= Exercise instructions =
Every line below that contains "encodeToken" is to be copied.

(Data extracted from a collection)
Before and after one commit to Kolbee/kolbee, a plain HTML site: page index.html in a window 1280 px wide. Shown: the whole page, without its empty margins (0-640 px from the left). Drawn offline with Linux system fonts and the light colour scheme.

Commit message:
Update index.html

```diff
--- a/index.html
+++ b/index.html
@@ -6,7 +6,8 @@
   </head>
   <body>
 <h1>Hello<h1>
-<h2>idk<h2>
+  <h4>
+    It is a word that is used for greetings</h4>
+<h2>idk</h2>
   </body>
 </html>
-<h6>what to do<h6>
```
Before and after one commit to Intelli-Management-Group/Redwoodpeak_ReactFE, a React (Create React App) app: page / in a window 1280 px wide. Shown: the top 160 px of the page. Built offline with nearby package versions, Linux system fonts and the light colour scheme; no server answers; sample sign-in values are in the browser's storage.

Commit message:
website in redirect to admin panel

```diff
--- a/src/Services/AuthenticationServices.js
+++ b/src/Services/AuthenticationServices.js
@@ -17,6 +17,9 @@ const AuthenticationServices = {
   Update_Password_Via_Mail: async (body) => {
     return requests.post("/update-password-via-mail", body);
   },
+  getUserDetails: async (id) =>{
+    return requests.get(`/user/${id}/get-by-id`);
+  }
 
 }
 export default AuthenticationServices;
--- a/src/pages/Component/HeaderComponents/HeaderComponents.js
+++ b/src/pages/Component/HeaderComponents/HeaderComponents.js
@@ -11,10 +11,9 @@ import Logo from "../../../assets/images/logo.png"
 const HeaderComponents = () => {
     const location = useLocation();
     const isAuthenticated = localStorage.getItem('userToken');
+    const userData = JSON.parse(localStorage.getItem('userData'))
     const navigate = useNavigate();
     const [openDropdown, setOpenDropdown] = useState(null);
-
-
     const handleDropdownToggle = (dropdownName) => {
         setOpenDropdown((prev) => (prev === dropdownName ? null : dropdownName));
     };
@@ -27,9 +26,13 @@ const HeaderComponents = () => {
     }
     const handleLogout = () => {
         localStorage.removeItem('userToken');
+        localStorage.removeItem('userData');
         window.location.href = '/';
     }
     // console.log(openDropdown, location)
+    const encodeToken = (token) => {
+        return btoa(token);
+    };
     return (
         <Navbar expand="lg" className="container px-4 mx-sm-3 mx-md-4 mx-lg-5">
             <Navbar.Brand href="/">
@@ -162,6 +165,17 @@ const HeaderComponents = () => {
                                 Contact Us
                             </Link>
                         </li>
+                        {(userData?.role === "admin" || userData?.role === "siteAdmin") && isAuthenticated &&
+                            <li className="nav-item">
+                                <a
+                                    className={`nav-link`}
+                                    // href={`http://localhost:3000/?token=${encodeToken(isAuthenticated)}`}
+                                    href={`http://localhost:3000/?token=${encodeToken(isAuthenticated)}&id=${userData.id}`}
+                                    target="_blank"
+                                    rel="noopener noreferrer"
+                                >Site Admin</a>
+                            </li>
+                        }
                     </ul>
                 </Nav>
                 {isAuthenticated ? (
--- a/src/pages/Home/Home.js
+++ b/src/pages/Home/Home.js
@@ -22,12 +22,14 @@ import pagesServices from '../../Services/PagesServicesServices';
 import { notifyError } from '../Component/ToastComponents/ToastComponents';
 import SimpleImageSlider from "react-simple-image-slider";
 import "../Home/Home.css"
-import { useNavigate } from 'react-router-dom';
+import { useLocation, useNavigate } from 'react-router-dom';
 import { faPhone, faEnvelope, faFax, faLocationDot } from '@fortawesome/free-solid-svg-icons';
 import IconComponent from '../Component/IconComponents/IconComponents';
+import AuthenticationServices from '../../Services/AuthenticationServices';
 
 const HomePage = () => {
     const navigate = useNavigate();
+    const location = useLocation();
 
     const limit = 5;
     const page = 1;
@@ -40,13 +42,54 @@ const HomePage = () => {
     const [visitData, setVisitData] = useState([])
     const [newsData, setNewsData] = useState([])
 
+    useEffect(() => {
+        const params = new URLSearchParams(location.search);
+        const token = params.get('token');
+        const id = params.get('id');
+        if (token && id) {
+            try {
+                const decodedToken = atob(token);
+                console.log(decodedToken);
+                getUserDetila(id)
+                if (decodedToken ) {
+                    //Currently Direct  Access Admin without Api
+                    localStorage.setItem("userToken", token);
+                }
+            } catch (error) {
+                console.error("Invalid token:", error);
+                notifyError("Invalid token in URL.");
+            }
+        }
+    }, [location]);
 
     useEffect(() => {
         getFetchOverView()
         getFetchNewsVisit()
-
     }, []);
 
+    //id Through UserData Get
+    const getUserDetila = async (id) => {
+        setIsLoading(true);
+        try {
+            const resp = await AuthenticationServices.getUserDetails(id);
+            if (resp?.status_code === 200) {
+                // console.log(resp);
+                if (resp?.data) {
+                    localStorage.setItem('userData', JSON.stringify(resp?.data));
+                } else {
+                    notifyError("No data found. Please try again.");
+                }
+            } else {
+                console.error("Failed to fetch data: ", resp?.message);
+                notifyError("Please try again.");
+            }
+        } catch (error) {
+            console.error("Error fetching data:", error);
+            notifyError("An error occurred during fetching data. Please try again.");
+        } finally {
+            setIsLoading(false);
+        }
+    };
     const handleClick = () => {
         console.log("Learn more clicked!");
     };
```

= Answer section =
+    const encodeToken = (token) => {
+                                    // href={`http://localhost:3000/?token=${encodeToken(isAuthenticated)}`}
+                                    href={`http://localhost:3000/?token=${encodeToken(isAuthenticated)}&id=${userData.id}`}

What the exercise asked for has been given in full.